▶ _Task objective_: Output the data below exactly, without images.

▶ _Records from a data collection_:
* * * * * * *

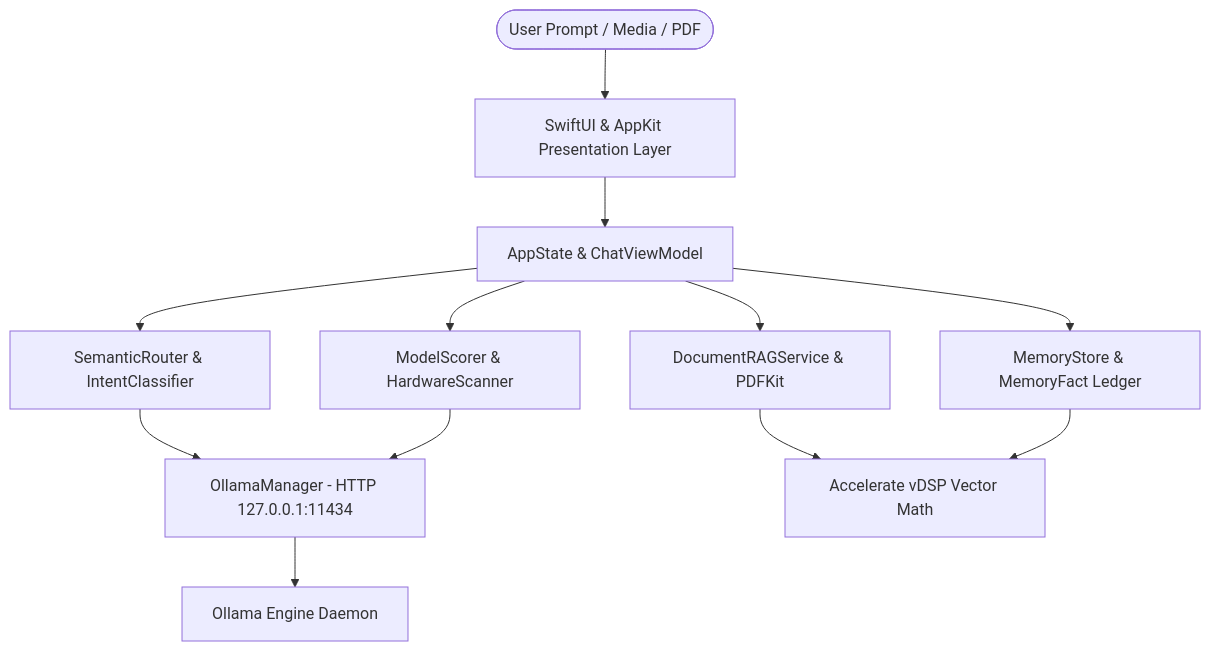
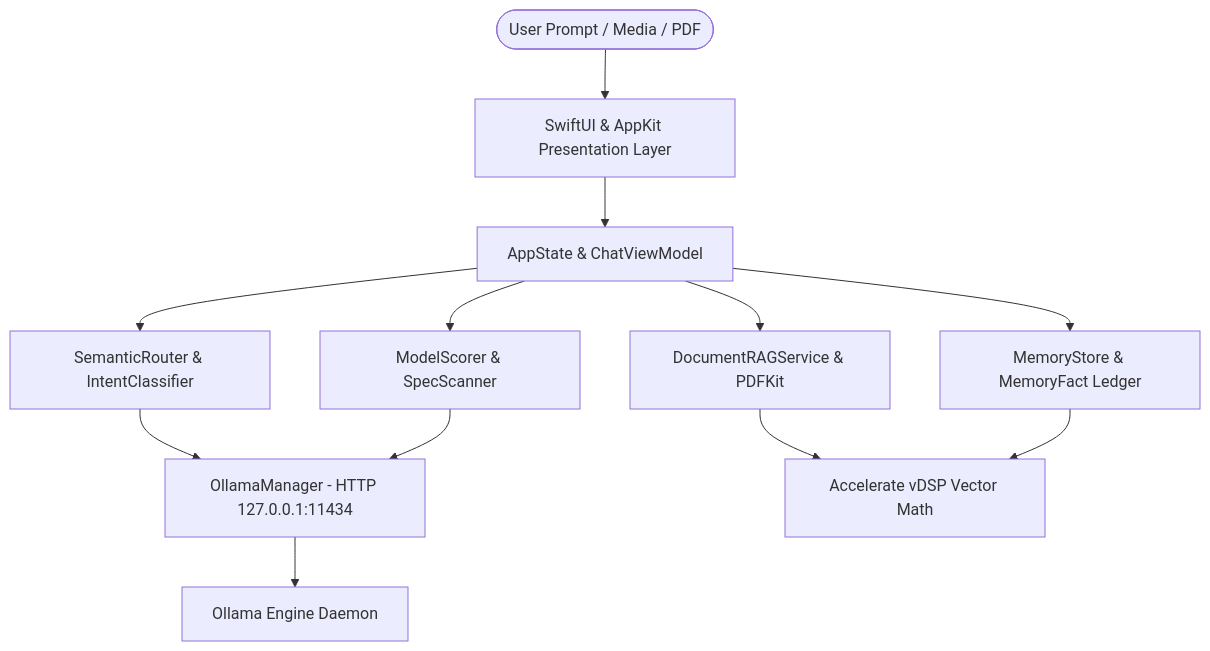
The diagram in ARCHITECTURE.md (mabdulrafey/NativAi-MacOS), drawn with Mermaid before and after one commit. The commit also changed other lines of this file and 16 other files, not shown here.

Commit message:
Fix model badges, sync ARCHITECTURE.md with code, clean up unused code, and refine image generation fallback

````diff
--- a/ARCHITECTURE.md
+++ b/ARCHITECTURE.md
@@ -7,14 +7,14 @@
 ```mermaid
 graph TD
     User([User Prompt / Media / PDF]) --> UI[SwiftUI & AppKit Presentation Layer]
     UI --> AppState[AppState & ChatViewModel]
     AppState --> Router[SemanticRouter & IntentClassifier]
     AppState --> RAG[DocumentRAGService & PDFKit]
     AppState --> Memory[MemoryStore & MemoryFact Ledger]
-    AppState --> Scorer[ModelScorer & HardwareScanner]
+    AppState --> Scorer[ModelScorer & SpecScanner]
     Router --> OllamaMgr[OllamaManager - HTTP 127.0.0.1:11434]
     Scorer --> OllamaMgr
     RAG --> Accelerate[Accelerate vDSP Vector Math]
     Memory --> Accelerate
     OllamaMgr --> Engine[Ollama Engine Daemon]
 ```
````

* * * * * * *

▶ _Response to this exercise_:
The diagram in ARCHITECTURE.md (mabdulrafey/NativAi-MacOS), drawn with Mermaid before and after one commit. The commit also changed other lines of this file and 16 other files, not shown here.

Commit message:
Fix model badges, sync ARCHITECTURE.md with code, clean up unused code, and refine image generation fallback

````diff
--- a/ARCHITECTURE.md
+++ b/ARCHITECTURE.md
@@ -7,14 +7,14 @@
 ```mermaid
 graph TD
     User([User Prompt / Media / PDF]) --> UI[SwiftUI & AppKit Presentation Layer]
     UI --> AppState[AppState & ChatViewModel]
     AppState --> Router[SemanticRouter & IntentClassifier]
     AppState --> RAG[DocumentRAGService & PDFKit]
     AppState --> Memory[MemoryStore & MemoryFact Ledger]
-    AppState --> Scorer[ModelScorer & HardwareScanner]
+    AppState --> Scorer[ModelScorer & SpecScanner]
     Router --> OllamaMgr[OllamaManager - HTTP 127.0.0.1:11434]
     Scorer --> OllamaMgr
     RAG --> Accelerate[Accelerate vDSP Vector Math]
     Memory --> Accelerate
     OllamaMgr --> Engine[Ollama Engine Daemon]
 ```
````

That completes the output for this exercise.